Another equity investment issue for the new LGPS funds could be the use of smart beta, or risk factor investing. Investment purists would argue that this is a form of active investment, although fees could be lower than traditional active investing. With risk factor investing or smart beta, investors aim to exploit risk factors such as value, growth, momentum, volatility or size. To gain exposure to a factor, a manager can tilt a portfolio by holding more stocks associated with, say, value, or the tendency for stocks with strong fundamentals in terms of cash flow, or price to the book value of assets, to appreciate over time. This can be done through what have been labelled smart beta strategies. Principal Global Investors managing director, Stephen Holt, commented: “Smart beta is merely an unbundling of traditional active management investment processes into more discreet risk premia, or betas.”
While equities and bonds are still important asset classes, investors have now added a wider range of assets and are ready to combine them in different ways. Larger LGPS funds are likely to use their size to invest in a range of alternative asset classes, such as private equity, hedge funds, real assets such as timber and farmland, or esoteric assets such as aircraft leasing, shipping, or litigation finance. As well as investing directly, funds could invest via an opportunistic bucket, or by giving managers a multi-asset mandate.
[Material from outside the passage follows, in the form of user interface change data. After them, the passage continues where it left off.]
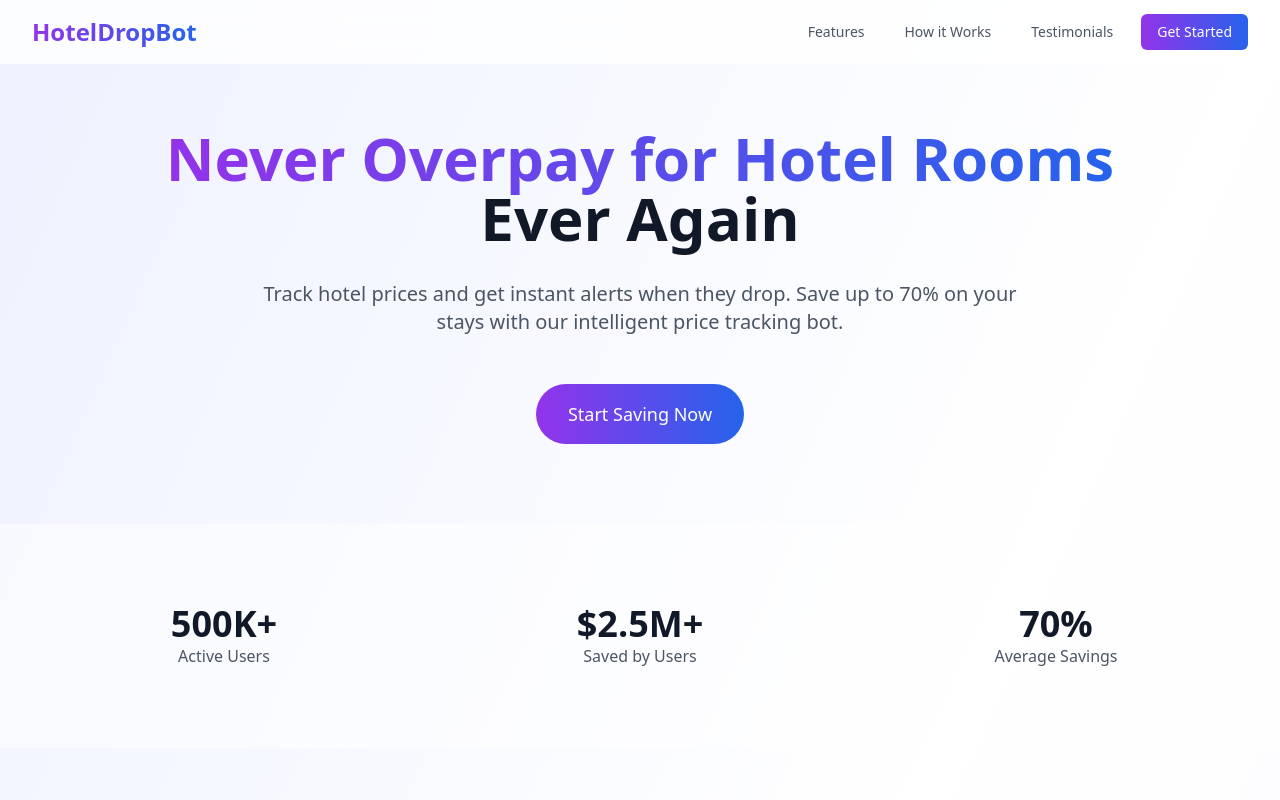
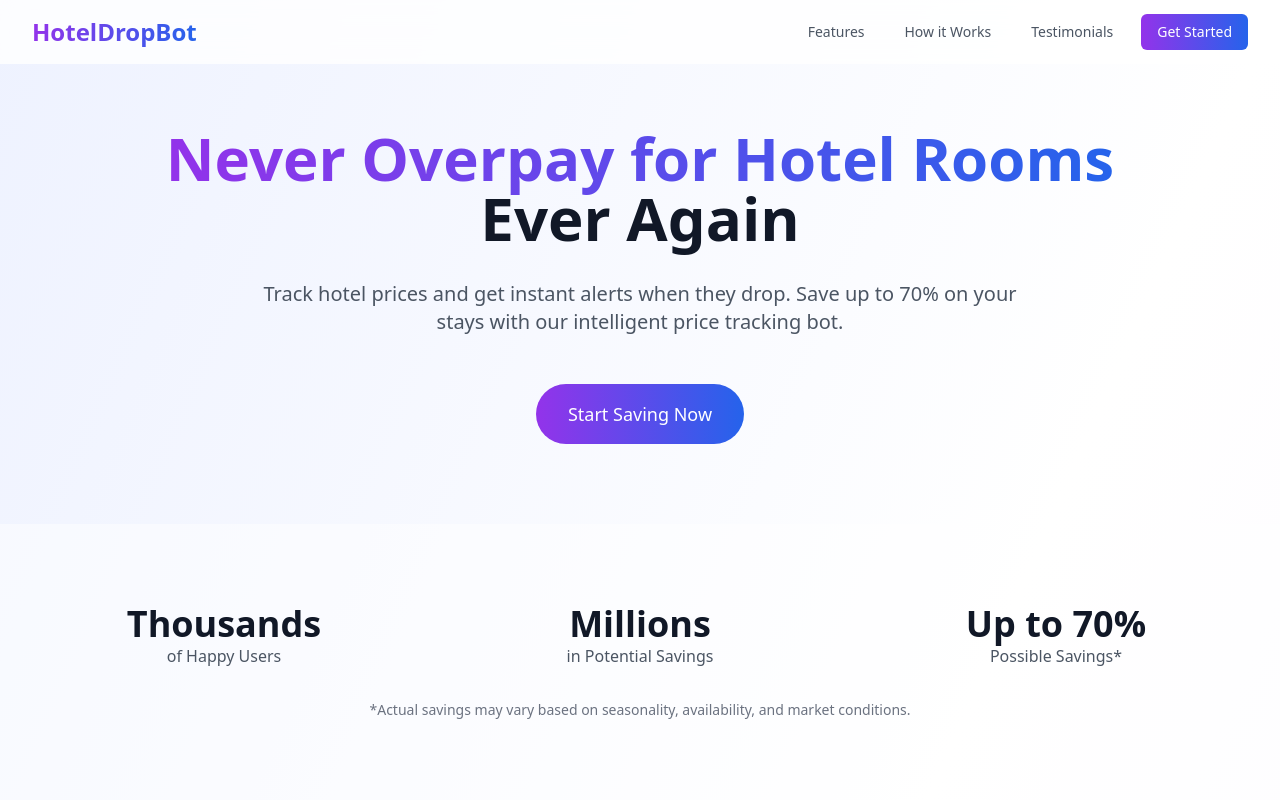
Before and after one commit to nxtwaveventures/hotelpricetracker-webpage, a Next.js app: page / in a window 1280 px wide. Shown: the top 800 px of the page. Built offline with nearby package versions, Linux system fonts and the light colour scheme.

Commit message:
Update statistics section with more transparent metrics and add disclaimer

```diff
--- a/src/pages/index.tsx
+++ b/src/pages/index.tsx
@@ -130,8 +130,8 @@ export default function Home() {
                             viewport={{ once: true }}
                             className="text-center"
                         >
-                            <h3 className="text-4xl font-bold text-gray-900">500K+</h3>
-                            <p className="text-gray-600">Active Users</p>
+                            <h3 className="text-4xl font-bold text-gray-900">Thousands</h3>
+                            <p className="text-gray-600">of Happy Users</p>
                         </motion.div>
                         <motion.div
                             initial={{ opacity: 0, y: 20 }}
@@ -139,8 +139,8 @@ export default function Home() {
                             viewport={{ once: true }}
                             className="text-center"
                         >
-                            <h3 className="text-4xl font-bold text-gray-900">$2.5M+</h3>
-                            <p className="text-gray-600">Saved by Users</p>
+                            <h3 className="text-4xl font-bold text-gray-900">Millions</h3>
+                            <p className="text-gray-600">in Potential Savings</p>
                         </motion.div>
                         <motion.div
                             initial={{ opacity: 0, y: 20 }}
@@ -148,10 +148,18 @@ export default function Home() {
                             viewport={{ once: true }}
                             className="text-center"
                         >
-                            <h3 className="text-4xl font-bold text-gray-900">70%</h3>
-                            <p className="text-gray-600">Average Savings</p>
+                            <h3 className="text-4xl font-bold text-gray-900">Up to 70%</h3>
+                            <p className="text-gray-600">Possible Savings*</p>
                         </motion.div>
                     </div>
+                    <motion.div
+                        initial={{ opacity: 0 }}
+                        whileInView={{ opacity: 1 }}
+                        viewport={{ once: true }}
+                        className="text-center mt-8 text-sm text-gray-500"
+                    >
+                        <p>*Actual savings may vary based on seasonality, availability, and market conditions.</p>
+                    </motion.div>
                 </div>
             </section>
 
```
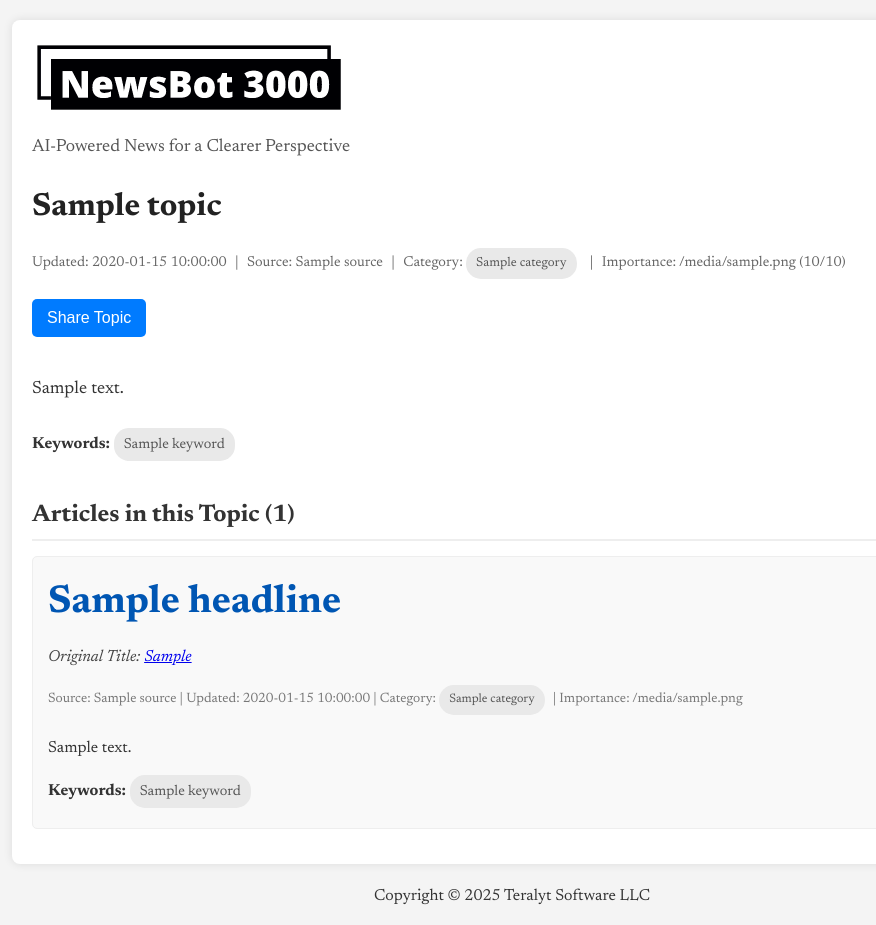
After one commit to regnull/nb3000, a Flask app: template web/templates/topic_detail.html in a window 1280 px wide. The commit adds this page. Shown: the whole page, without its empty margins (128-1004 px from the left). Run offline with Flask 3, Linux system fonts and the light colour scheme; the template is opened without the code that fills it: most values are stand-ins (such as "Sample title", 1, 10 or a date in 2020).

```diff
--- /dev/null
+++ b/web/templates/topic_detail.html
@@ -0,0 +1,135 @@
+<!DOCTYPE html>
+<html lang="en" prefix="og: https://ogp.me/ns#">
+<head>
+    <meta charset="UTF-8" />
+    <meta name="viewport" content="width=device-width, initial-scale=1.0" />
+    <link rel="preconnect" href="https://fonts.googleapis.com" />
+    <link rel="preconnect" href="https://fonts.gstatic.com" crossorigin />
+    <link href="https://fonts.googleapis.com/css2?family=Newsreader:ital,opsz,wght@0,6..72,200..800;1,6..72,200..800&display=swap" rel="stylesheet" />
+    <title>{{ topic.title }} - Topic</title>
+    <meta property="og:title" content="{{ topic.title | truncate(100) }}" />
+    <meta property="og:type" content="article" /> {# Treat topic page like an article for sharing #}
+    <meta property="og:description" content="{{ topic.summary_text | truncate(200) }}" />
+    <meta property="og:url" content="{{ url_for('display_topic_detail', topic_id=topic._id, _external=True) }}" />
+    <meta property="og:image" content="{{ url_for('static', filename='nb3000.jpg', _external=True) }}" />
+    <meta name="twitter:card" content="summary_large_image">
+    <meta name="twitter:site" content="@UnfuckedNews"> {# Assuming same Twitter handle #}
+    <meta name="twitter:title" content="{{ topic.title | truncate(100) }}">
+    <meta name="twitter:description" content="{{ topic.summary_text | truncate(200) }}">
+    <meta name="twitter:image" content="{{ url_for('static', filename='nb3000.jpg', _external=True) }}">
+
+    <link rel="stylesheet" href="{{ url_for('static', filename='styles.css') }}" />
+    <link rel="shortcut icon" href="{{ url_for('static', filename='favicon.ico') }}">
+    <script async src="https://pagead2.googlesyndication.com/pagead/js/adsbygoogle.js?client=ca-pub-2765634069655730"
+      crossorigin="anonymous"></script>
+    <style>
+        /* Re-include styles from topics.html that might be needed if not in main styles.css */
+        body { font-family: 'Newsreader', serif; margin:0; padding:0; background-color:#f4f4f4; color:#333; }
+        .container { width: 80%; max-width: 960px; margin: 20px auto; padding: 20px; background-color: #fff; box-shadow: 0 0 10px rgba(0,0,0,0.1); border-radius: 8px; }
+        .logo-link img { display: block; margin-bottom: 5px; }
+        .tagline { font-size: 1.1em; margin-bottom: 20px; color: #555; }
+        .topic-main-title { font-size: 2em; font-weight: bold; margin-bottom: 10px; color: #222; }
+        .topic-metadata { font-size: 0.9em; color: #666; margin-bottom: 15px; }
+        .topic-metadata span:not(:last-child):after { content: " | "; margin: 0 5px; }
+        .topic-summary { font-size: 1.1em; line-height: 1.6; margin-bottom: 20px; text-align:justify;}
+        .share-button { background-color: #007bff; color: white; padding: 10px 15px; border: none; border-radius: 5px; cursor: pointer; font-size: 1em; margin-bottom:20px; }
+        .share-button:hover { background-color: #0056b3; }
+        .keywords-section { margin-bottom: 20px; }
+        .keyword-bubble { display: inline-block; background-color: #e9e9e9; border-radius: 15px; padding: 5px 10px; font-size: 0.9em; color: #555; margin-right: 5px; margin-bottom: 5px; text-decoration: none; }
+        .keyword-bubble:hover { background-color: #d0d0d0; }
+        .articles-section-title { font-size: 1.5em; font-weight: bold; margin-top: 30px; margin-bottom: 15px; border-bottom: 2px solid #eee; padding-bottom: 5px; }
+        .article-item-detailed { background-color: #f9f9f9; border: 1px solid #eee; border-radius: 5px; padding: 15px; margin-bottom: 15px; }
+        .article-item-detailed .headline a { font-size: 1.3em; font-weight: bold; color: #0056b3; text-decoration: none; }
+        .article-item-detailed .headline a:hover { text-decoration: underline; }
+        .article-item-detailed .alt-headline { font-size: 1em; color: #444; margin-top:3px; }
+        .article-item-detailed .meta { font-size: 0.85em; color: #777; margin-top: 8px; margin-bottom: 8px; }
+        .article-item-detailed .summary { font-size: 1em; line-height: 1.5; margin-bottom: 10px; }
+        .article-item-detailed .keywords { margin-top: 10px; }
+        /* .footer { text-align: center; margin-top: 30px; padding: 20px; background-color: #333; color: #fff; font-size:0.9em; } */ /* Footer class removed */
+    </style>
+</head>
+<body>
+    <div class="container">
+        <a href="{{ url_for('display_news') }}" class="logo-link"><img src="{{ url_for('static', filename='nb3000.png') }}" width="314" height="75" alt="NewsBot 3000 Logo"/></a>
+        <p class="tagline">AI-Powered News for a Clearer Perspective</p>
+
+        <h1 class="topic-main-title">{{ topic.title }}</h1>
+        <div class="topic-metadata">
+            <span>Updated: {{ topic.updated }}</span>
+            {% if topic.source and topic.source.lower() != 'multiple' %}<span>Source: {{ topic.source }}</span>{% endif %}
+            <span>Category: <a href="{{ url_for('display_category', category=topic.category.split('/')[0], subcategory=topic.category.split('/')[1:]|join('/') if '/' in topic.category else None) }}" class="keyword-bubble">{{ topic.category }}</a></span>
+            <span>Importance: {{ topic.importance_icons if topic.importance_score > 0 else 'N/A' }} ({{ topic.importance_score }}/10)</span>
+        </div>
+
+        <button class="share-button" id="shareBtnTopic">Share Topic</button>
+
+        <p class="topic-summary">{{ topic.summary_text }}</p>
+
+        {% if topic.keywords %}
+        <div class="keywords-section">
+            <strong>Keywords:</strong>
+            {% for keyword in topic.keywords %}
+            <a href="{{ url_for('display_keyword', keyword=keyword) }}" class="keyword-bubble">{{ keyword }}</a>
+            {% endfor %}
+        </div>
+        {% endif %}
+
+        {% if topic.articles %}
+        <h2 class="articles-section-title">Articles in this Topic ({{ topic.article_count }})</h2>
+        <div>
+            {% for article in topic.articles %}
+            <div class="article-item-detailed">
+                <h3 class="headline">
+                    <a href="{{ url_for('display_story', story_id=article._id) }}">{{ article.headline }}</a>
+                </h3>
+                {% if article.alt_headline and article.alt_headline != article.headline %}
+                    <p class="alt-headline">Original Title: <a href="{{ article.link }}" target="_blank" rel="noopener noreferrer">{{ article.alt_headline }}</a></p>
+                {% endif %}
+                <p class="meta">
+                    <span>Source: {{ article.source }}</span> |
+                    <span>Updated: {{ article.updated }}</span> |
+                    <span>Category: <a href="{{ url_for('display_category', category=article.category.split('/')[0], subcategory=article.category.split('/')[1:]|join('/') if '/' in article.category else None) }}" class="keyword-bubble">{{ article.category }}</a></span> |
+                    <span>Importance: {{ article.importance_icons if article.importance_score > 0 else 'N/A' }}</span>
+                </p>
+                <p class="summary">{{ article.summary_text }}</p>
+                {% if article.keywords %}
+                <div class="keywords">
+                    <strong>Keywords:</strong>
+                    {% for keyword in article.keywords %}
+                    <a href="{{ url_for('display_keyword', keyword=keyword) }}" class="keyword-bubble">{{ keyword }}</a>
+                    {% endfor %}
+                </div>
+                {% endif %}
+            </div>
+            {% endfor %}
+        </div>
+        {% endif %}
+    </div>
+
+    <script>
+      const shareButtonTopic = document.getElementById("shareBtnTopic");
+      if (shareButtonTopic) {
+          shareButtonTopic.addEventListener("click", async () => {
+            if (navigator.share) {
+              try {
+                await navigator.share({
+                  title: "{{ topic.title | truncate(100) }}",
+                  text: "{{ topic.summary_text | truncate(200) }}",
+                  url: window.location.href,
+                });
+                console.log("Topic shared successfully");
+              } catch (err) {
+                console.error("Error sharing topic:", err);
+              }
+            } else {
+              alert("Web Share API is not supported in this browser. You can manually copy the URL.");
+            }
+          });
+      }
+    </script>
+    {# Assuming standard jQuery/Popper/Bootstrap are not strictly needed if not used by share or basic layout #}
+</body>
+<footer>
+    <p style="text-align: center;">Copyright &copy; {{ current_year }} Teralyt Software LLC</p>
+</footer>
+</html>
```
Also changed, not shown: web/flask_app.py (+65 -50 lines), web/templates/topics.html (+10 -7 lines).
Alternative assets can also be used within fixed income, or liability hedging portfolios. Given the low returns on core fixed income, investors are now looking at private debt, or loans directly from an asset manager to corporates requiring finance. Asset-backed securities, real estate and infrastructure debt, or mezzanine finance could also be added to alternative fixed income allocations. On the growth side of the equation, as they need to find a mix of capital growth and income, with diversification benefits if possible, assets such as student accommodation, social housing, direct real estate, long lease property or ground rents, could be useful additions to investment portfolios. Already, pension funds such as Greater Manchester are looking at affordable housing as an infrastructure asset which also benefits the local population.
Another important strand has been added to ESG integration with the growing importance of climate change risk. Local authority funds now face questions over their investments in fossil fuels and after the Paris climate change talks at the end of 2015, it is widely expected that institutional investors will have to play their part in efforts to limit global warming. This may take the form of reducing exposure to fossil fuel assets, or by funds reducing their overall carbon footprint. Investing more in renewable energy or social impact assets, or green bonds, could all be a part of this.
Given these factors, we can expect to see the new LGPS asset pools move away from the traditional 60:40 mix of equities and bonds over time, with increased allocations to alternatives and also infrastructure. Maybe in a few years’ time, we will be talking about 50:25:25 portfolios, or some other configuration. In any event, it will be interesting to see what emerges from the asset pooling process and the latest set of LGPS valuations.